Guy Buttery is an immensely talented composer and guitarist. He plays like a man on a search to stretch the boundaries of fingerstyle guitar to their outermost limits and he is winning. Buttery has found a way to play his unique style of guitar that is deeply South African while also speaking a global musical language. There’s credibility to his being described by pundits as a South African musical treasure.
Igshaan Adams is an exciting visual artist who is finding a creative and refreshing language to discuss faith, gender and identity. His lavish tapestries and sculptures made from strings, beads, found fabric and steel delve into code complex concerns regarding Islam and cultural hybridity.
Jemma Kahn as a groundbreaking Theatre practitioner has found a fascinating way of using a Japanese form of street theatre, the Kamishibai to explore uniquely South African theme with universal reach. Her multi-instalment, autobiographical story, In Bocca al Lupo has shored her up a leading light for her generation of theatrical storytellers.
Musa Hlatshwayo is a prodigious talent with great promise as both dancer and choreographer. He has performed with various local and international dance and theatre companies. Hlatshwayo maintains a professional practice that is as focused on creative rigour as it is invested in grassroots community development work.

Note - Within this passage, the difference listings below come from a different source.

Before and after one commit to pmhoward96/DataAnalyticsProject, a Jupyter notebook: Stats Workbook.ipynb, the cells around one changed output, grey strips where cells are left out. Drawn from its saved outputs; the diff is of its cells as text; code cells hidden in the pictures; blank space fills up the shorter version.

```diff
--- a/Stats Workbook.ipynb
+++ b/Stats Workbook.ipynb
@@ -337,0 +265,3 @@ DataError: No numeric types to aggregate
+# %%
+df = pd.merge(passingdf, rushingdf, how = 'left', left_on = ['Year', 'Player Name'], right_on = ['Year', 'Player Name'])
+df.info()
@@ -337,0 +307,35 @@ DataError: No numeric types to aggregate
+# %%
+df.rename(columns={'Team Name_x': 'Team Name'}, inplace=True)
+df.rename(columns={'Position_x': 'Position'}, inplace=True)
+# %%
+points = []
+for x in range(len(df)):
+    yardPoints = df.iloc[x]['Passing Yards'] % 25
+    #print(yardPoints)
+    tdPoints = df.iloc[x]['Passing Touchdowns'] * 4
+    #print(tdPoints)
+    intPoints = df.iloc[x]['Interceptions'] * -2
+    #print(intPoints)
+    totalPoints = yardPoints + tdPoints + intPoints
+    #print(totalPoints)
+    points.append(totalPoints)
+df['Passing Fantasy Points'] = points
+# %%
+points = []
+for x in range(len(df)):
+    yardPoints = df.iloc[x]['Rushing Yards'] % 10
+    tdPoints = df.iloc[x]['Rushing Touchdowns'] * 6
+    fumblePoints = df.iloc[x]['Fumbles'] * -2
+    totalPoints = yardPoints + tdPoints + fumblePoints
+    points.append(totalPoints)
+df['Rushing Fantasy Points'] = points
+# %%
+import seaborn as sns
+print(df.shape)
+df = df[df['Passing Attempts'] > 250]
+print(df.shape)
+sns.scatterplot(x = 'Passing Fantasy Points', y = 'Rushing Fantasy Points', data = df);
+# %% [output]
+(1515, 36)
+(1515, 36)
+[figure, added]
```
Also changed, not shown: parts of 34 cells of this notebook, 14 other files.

Thandi Ntuli is a leading young pianist and composer among a rich cadre of South Africa’s young crop of jazz musicians. Her broad musical vision has seen her shine in various musical contexts. Ntuli plays with equal excitement alongside experimental outfits where she collaborates with a vinyl spinning DJ or in the company of a classic jazz band or the philharmonic orchestra.
South Africa’s Minister of Arts and Culture Mr. Nathi Mthethwa extended a congratulatory note to the artists: “Congratulations to all the Standard Bank Young Artists on their awards. You are a shining example of the talent and commitment of South African artists and we look forward to seeing more of your work realised in the years to come.”
The strong partnership between Standard Bank, which has sponsored the award since 1984, and the National Arts Festival has helped develop South Africa’s cultural treasury that reflects the country’s artistic past as well as serves to inspire new generations of artists, performers, and musicians.
Hazel Chimhandamba, Head of Group Sponsorships at Standard Bank notes that: “Over the years the Standard Bank Young Artist Awards have grown in stature and continue to provide a wonderful platform and opportunity for the winning artists to bring their work to a national and international arena. It has created a rich legacy while providing role models for future generations to value, respect and aspire to whilst enriching and expanding the country’s cultural landscape.”
National Arts Festival Executive Producer Ashraf Johaardien adds, “The Standard Bank Young Artist platform is about securing and investing in the future of the arts. The list of illustrious Awards alumni dating back to 1984 includes iconic creatives like William Kentridge, Mbongeni Ngema, Johnny Clegg, Sibongile Khumalo, Helen Sebidi, Mathinus Basson, Robyn Orlin, Darrell Roodt and others like them whose practice and artistic vision have helped shape the South African cultural landscape. Every year when we deliberate on the next crop of winners our purpose is to find the next generation of artists whose work holds the promise of that kind of impact. Having had the opportunity to engage with each of the 2018 winners and their current body of work, I am confident that the Artistic Advisory Committee have succeeded in doing just that.”
The award winners in the various artistic genres are selected by the National Arts Festival Committee, chaired by Brett Bailey. All decisions regarding winners are made jointly by the committee. The winners receive a cash incentive, and are given support to develop and premiere new works that will be featured on the Main Programme of the 2018 National Arts Festival in Grahamstown next ye